When completed, The Mill at Broadway will comprise about 1,000 homes on a 30-acre site that was once home to a century-old sawmill. The development features a mix of condos, a six-unit elevator building and detached single-family homes. The community also features a 4-acre park, a 11,000 sq. ft. community resource center, and a 2.5-acre urban farm and market operated in conjunction with the City of Sacramento.
Developers needed a stormwater management plan that would make efficient use of the real estate and avoid burdening the city’s combined stormwater and sewer system. Planners looked at several permeable road systems, such as pervious concrete pavement, but were unhappy with the aesthetics and maintenance needs of many pervious pavement options. “Some of those systems require regular maintenance (such as by a vacuum truck) and would need to be completely torn up and reinstalled if they were to clog,” explains Rachel Bardis, co-owner of Bardis Homes, general contractor for the project.
The community’s driveways and roadways were constructed with Belgard’s Eco Dublin and Aqua Roc permeable interlocking concrete pavers, which lend an historic Sacramento aesthetic while addressing the stormwater management needs.
“We worked with engineers to design the streets so they’d be an alternative to an above-ground detention basin on the site,” explains Rachel Bardis, co-owner of Bardis Homes, general contractor on the project. “In the event of a 200-year flood, the system can hold back water from the site to keep it from burdening the city’s combined stormwater and sewer system.”
“This type of internal road system isn’t used often in the City,” adds Jim McCurdy, vice president of BKF Engineers, who designed the project’s roads. “This is one of the first projects I’ve seen where the entirety of the road system is this type of material. It’s a great way to achieve the retention criteria we needed.”
The system relies on rock in a 40 percent void ratio at a depth ranging from 18 to 36 inches to retain stormwater. Below the rock layer is a perforated pipe and liner so the water will eventually drain away. To make sure the water gets to the basin, the Belgard pavers were installed as the road service with one-quarter by 10 stone compacted between them to allow for permeability. The paver selections provided designers the opportunity to mimic Sacramento’s historic cobblestone streets while also giving The Mill at Broadway what Bardis describes as “a more high-end look.” For the roads, the pavers were tumbled for a more rustic look.

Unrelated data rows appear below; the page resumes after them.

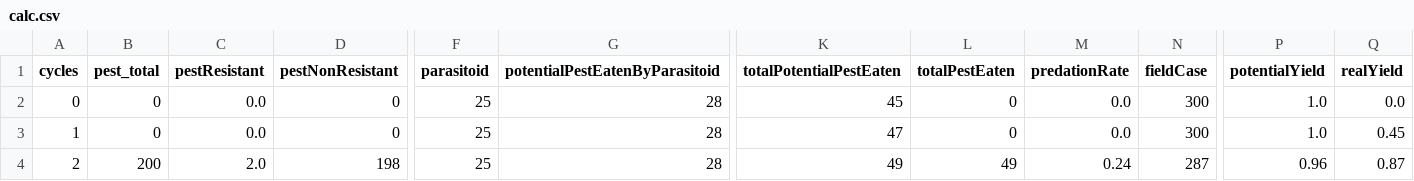
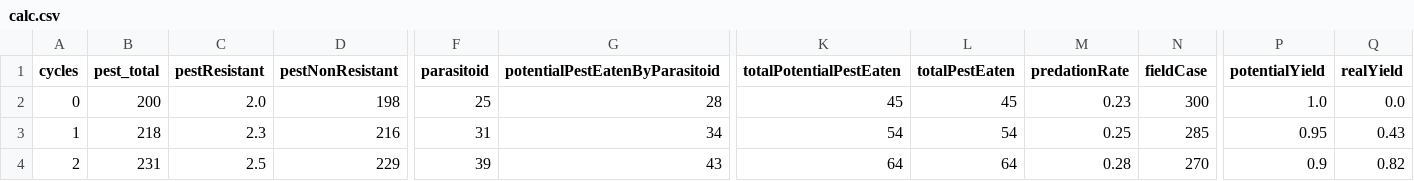
Before and after one commit to RattanakSeth/pest_hunting_game, a CSV file: results/calc.csv, drawn as a sheet; only a part is shown, gaps mark what is left out; the diff covers the shown part only; the diff names each change by its address in the sheet, - before the commit and + after, or states it on an @@ line.

```diff
--- a/results/calc.csv
+++ b/results/calc.csv
-B2 (pest_total): 0
+B2 (pest_total): 200
-C2 (pestResistant): 0.0
+C2 (pestResistant): 2.0
-D2 (pestNonResistant): 0
+D2 (pestNonResistant): 198
-L2 (totalPestEaten): 0
+L2 (totalPestEaten): 45
-M2 (predationRate): 0.0
+M2 (predationRate): 0.23
-B3 (pest_total): 0
+B3 (pest_total): 218
-C3 (pestResistant): 0.0
+C3 (pestResistant): 2.3
-D3 (pestNonResistant): 0
+D3 (pestNonResistant): 216
-F3 (parasitoid): 25
+F3 (parasitoid): 31
-G3 (potentialPestEatenByParasitoid): 28
+G3 (potentialPestEatenByParasitoid): 34
-K3 (totalPotentialPestEaten): 47
+K3 (totalPotentialPestEaten): 54
-L3 (totalPestEaten): 0
+L3 (totalPestEaten): 54
-M3 (predationRate): 0.0
+M3 (predationRate): 0.25
-N3 (fieldCase): 300
+N3 (fieldCase): 285
-P3 (potentialYield): 1.0
+P3 (potentialYield): 0.95
-Q3 (realYield): 0.45
+Q3 (realYield): 0.43
-B4 (pest_total): 200
+B4 (pest_total): 231
-C4 (pestResistant): 2.0
+C4 (pestResistant): 2.5
-D4 (pestNonResistant): 198
+D4 (pestNonResistant): 229
-F4 (parasitoid): 25
+F4 (parasitoid): 39
-G4 (potentialPestEatenByParasitoid): 28
+G4 (potentialPestEatenByParasitoid): 43
-K4 (totalPotentialPestEaten): 49
+K4 (totalPotentialPestEaten): 64
-L4 (totalPestEaten): 49
+L4 (totalPestEaten): 64
-M4 (predationRate): 0.24
+M4 (predationRate): 0.28
-N4 (fieldCase): 287
+N4 (fieldCase): 270
-P4 (potentialYield): 0.96
+P4 (potentialYield): 0.9
-Q4 (realYield): 0.87
+Q4 (realYield): 0.82
```
Also changed, not shown: 149 edited cells elsewhere in this file, 9 other files.
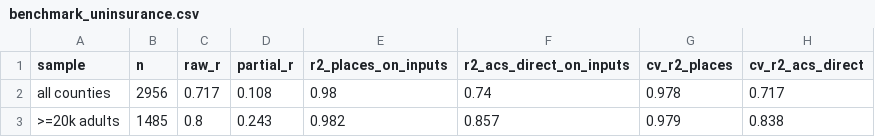
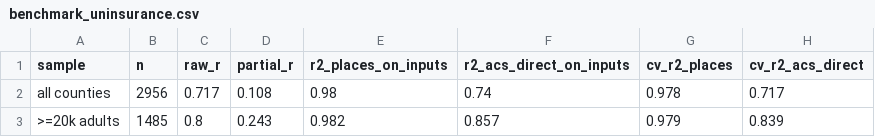
Before and after one commit to j-garciaruiz/us-public-health-data, a CSV file: outputs/covariate_test/benchmark_uninsurance.csv, drawn as a sheet.

```diff
--- a/outputs/covariate_test/benchmark_uninsurance.csv
+++ b/outputs/covariate_test/benchmark_uninsurance.csv
@@ -2,2 +2,2 @@ sample,n,raw_r,partial_r,r2_places_on_inputs,r2_acs_direct_on_inputs,cv_r2_place
 all counties,2956,0.717,0.108,0.98,0.74,0.978,0.717
->=20k adults,1485,0.8,0.243,0.982,0.857,0.979,0.838
+>=20k adults,1485,0.8,0.243,0.982,0.857,0.979,0.839
```
Also changed, not shown: outputs/covariate_test/highlight_pairs_adjprev.csv, outputs/covariate_test/pairs_adjprev.csv, 27 other files.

“The developer was looking for a more attractive alternative to the usual painted crosswalks, so we also used a paver solution for this. The color and pattern were simply changed at the crosswalks. We really took the versatility of the pavers and ran with it,” says Bardis. She adds that the pavers also help provide safety by slowing traffic through the neighborhood. “Psychologically, pavers are a slowing mechanism. While they’re not bumpy and there’s no physical need to drive slower, people see them and tend to slow down.”
“Belgard hand-stacked the pavers in the designated pattern on the pallet at the factory, tumbling those designated for the road first. On site, the machine picks up a whole cube of patterned pavers from the pallet and puts it in place. Our crew then goes through and laces the sections together and completes the install,” says Brian Camper, owner of California Pavers.